__Instructions to follow__.
In your copy of the data, keep every word exact and include no pictures.

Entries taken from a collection
•••

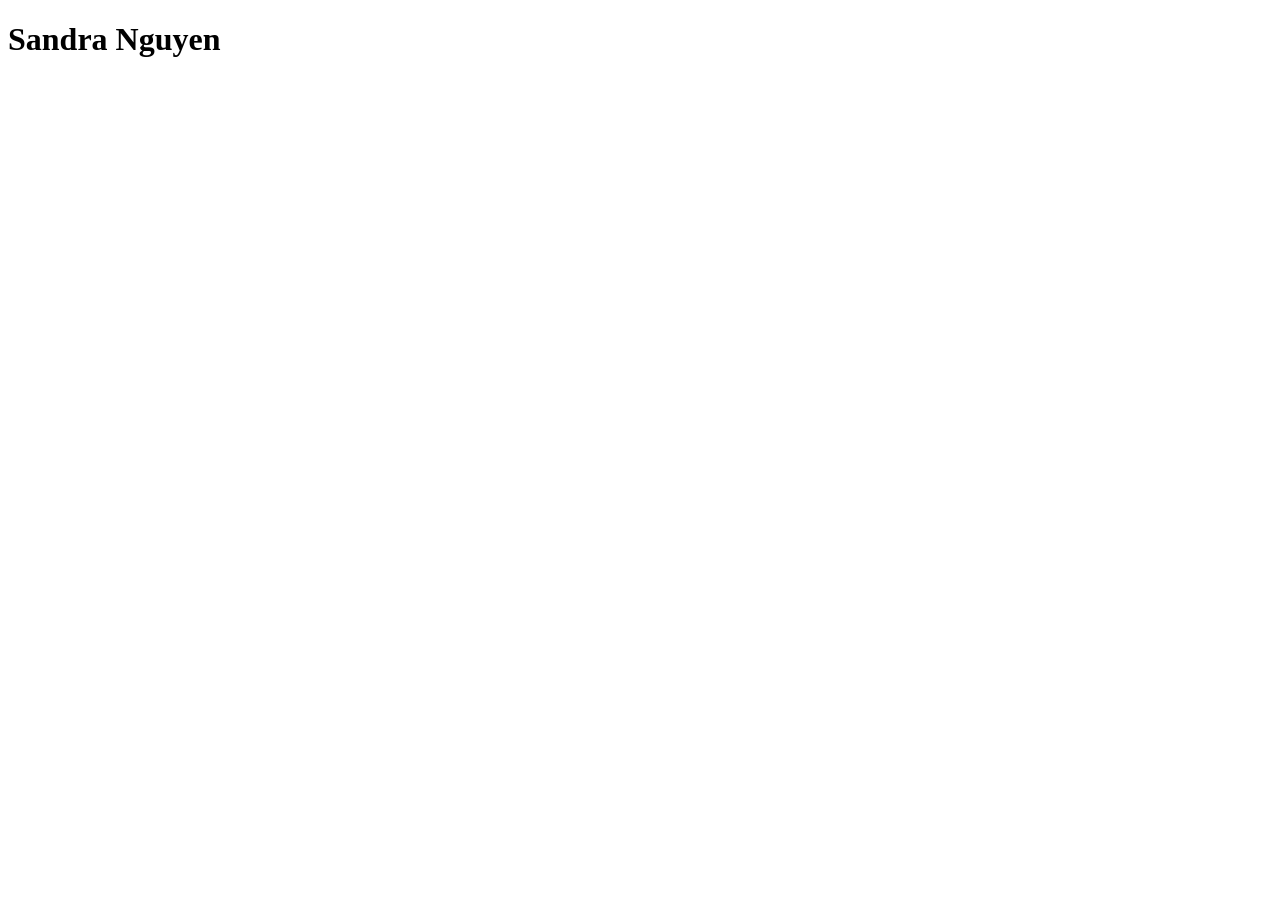
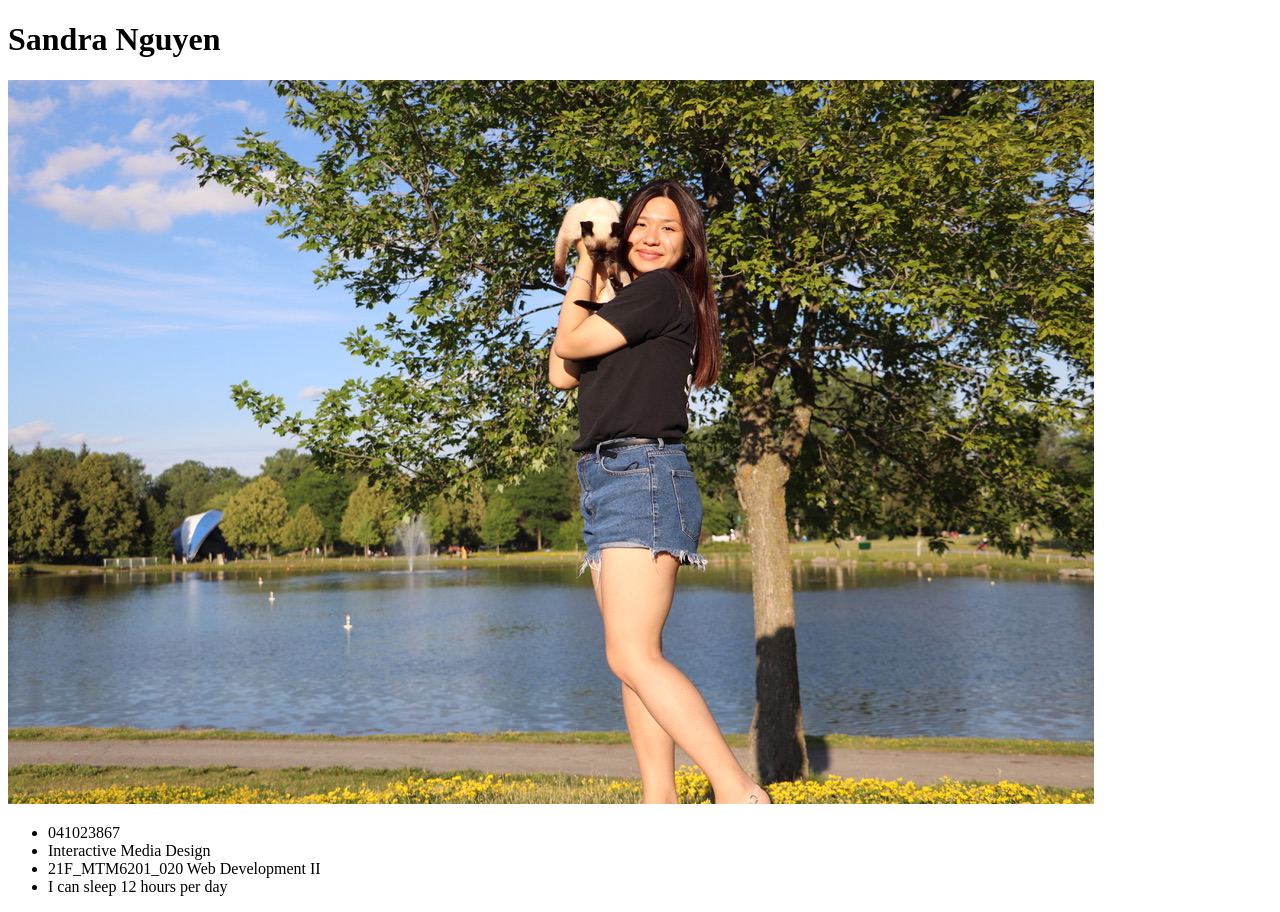
Before and after one commit to nguy0948/mtm6201-week1, a plain HTML site: page index.html in a window 1280 px wide. Before the commit the page ends 800 px from the top, so only its background shows below. Drawn offline with Linux system fonts and the light colour scheme.

Commit message:
adds information

```diff
--- a/index.html
+++ b/index.html
@@ -10,6 +10,18 @@
     <header>
         <h1>Sandra Nguyen</h1>
     </header>
+    <main>
+        <img src="images/DA97B8B4-BA9D-4A15-BD2E-427880AED1C1_1_105_c.jpeg" alt="myself">
+        <section>
+            <ul>
+                <li>041023867</li>
+                <li>Interactive Media Design</li>
+                <li>21F_MTM6201_020 Web Development II</li>
+                <li>I can sleep 12 hours per day</li>
+            </ul>
+        </section>
+
+    </main>
 </body>
 
 </html>
```
Also changed, not shown: images/DA97B8B4-BA9D-4A15-BD2E-427880AED1C1_1_105_c.jpeg (added).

•••

__Output of the task__.
Before and after one commit to nguy0948/mtm6201-week1, a plain HTML site: page index.html in a window 1280 px wide. Before the commit the page ends 800 px from the top, so only its background shows below. Drawn offline with Linux system fonts and the light colour scheme.

Commit message:
adds information

```diff
--- a/index.html
+++ b/index.html
@@ -10,6 +10,18 @@
     <header>
         <h1>Sandra Nguyen</h1>
     </header>
+    <main>
+        <img src="images/DA97B8B4-BA9D-4A15-BD2E-427880AED1C1_1_105_c.jpeg" alt="myself">
+        <section>
+            <ul>
+                <li>041023867</li>
+                <li>Interactive Media Design</li>
+                <li>21F_MTM6201_020 Web Development II</li>
+                <li>I can sleep 12 hours per day</li>
+            </ul>
+        </section>
+
+    </main>
 </body>
 
 </html>
```
Also changed, not shown: images/DA97B8B4-BA9D-4A15-BD2E-427880AED1C1_1_105_c.jpeg (added).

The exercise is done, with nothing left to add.